**Instructions to follow:** Each line of the data below that includes the string "Asset" must be copied.
** Source material follows **
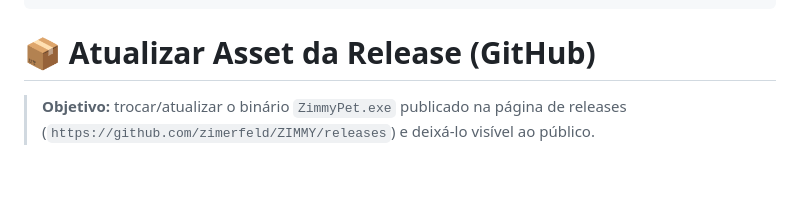
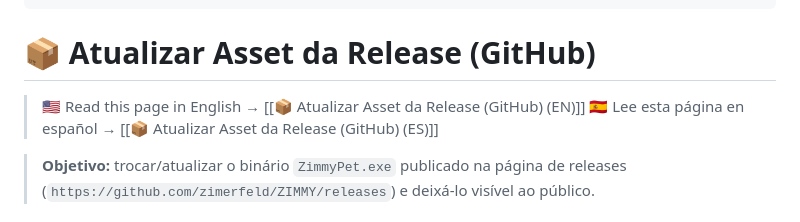
Before and after one commit to zimerfeld/ZIMMY, a Markdown page: ZIMMY/🚀 Operação/📦 Atualizar Asset da Release (GitHub).md, the part around the change. Drawn GitHub-style; blank space fills up the shorter version.

```diff
--- a/ZIMMY/🚀 Operação/📦 Atualizar Asset da Release (GitHub).md
+++ b/ZIMMY/🚀 Operação/📦 Atualizar Asset da Release (GitHub).md
@@ -7,6 +7,9 @@ tags: [procedimento, release, github, distribuicao, zimmy-pet]
 ---
 
 # 📦 Atualizar Asset da Release (GitHub)
+
+> 🇺🇸 Read this page in English → [[📦 Atualizar Asset da Release (GitHub) (EN)]]
+> 🇪🇸 Lee esta página en español → [[📦 Atualizar Asset da Release (GitHub) (ES)]]
 
 > **Objetivo:** trocar/atualizar o binário `ZimmyPet.exe` publicado na página de releases
 > (`https://github.com/zimerfeld/ZIMMY/releases`) e deixá-lo visível ao público.
```
Also changed, not shown: ZIMMY/🚀 Operação/📦 Atualizar Asset da Release (GitHub) (EN).md (+3 -0 lines), ZIMMY/🚀 Operação/📦 Atualizar Asset da Release (GitHub) (ES).md (added, +94 -0 lines).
** End of Source material **
**Solution to this exercise:**
Before and after one commit to zimerfeld/ZIMMY, a Markdown page: ZIMMY/🚀 Operação/📦 Atualizar Asset da Release (GitHub).md, the part around the change. Drawn GitHub-style; blank space fills up the shorter version.
--- a/ZIMMY/🚀 Operação/📦 Atualizar Asset da Release (GitHub).md
+++ b/ZIMMY/🚀 Operação/📦 Atualizar Asset da Release (GitHub).md
 # 📦 Atualizar Asset da Release (GitHub)
+> 🇺🇸 Read this page in English → [[📦 Atualizar Asset da Release (GitHub) (EN)]]
+> 🇪🇸 Lee esta página en español → [[📦 Atualizar Asset da Release (GitHub) (ES)]]
Also changed, not shown: ZIMMY/🚀 Operação/📦 Atualizar Asset da Release (GitHub) (EN).md (+3 -0 lines), ZIMMY/🚀 Operação/📦 Atualizar Asset da Release (GitHub) (ES).md (added, +94 -0 lines).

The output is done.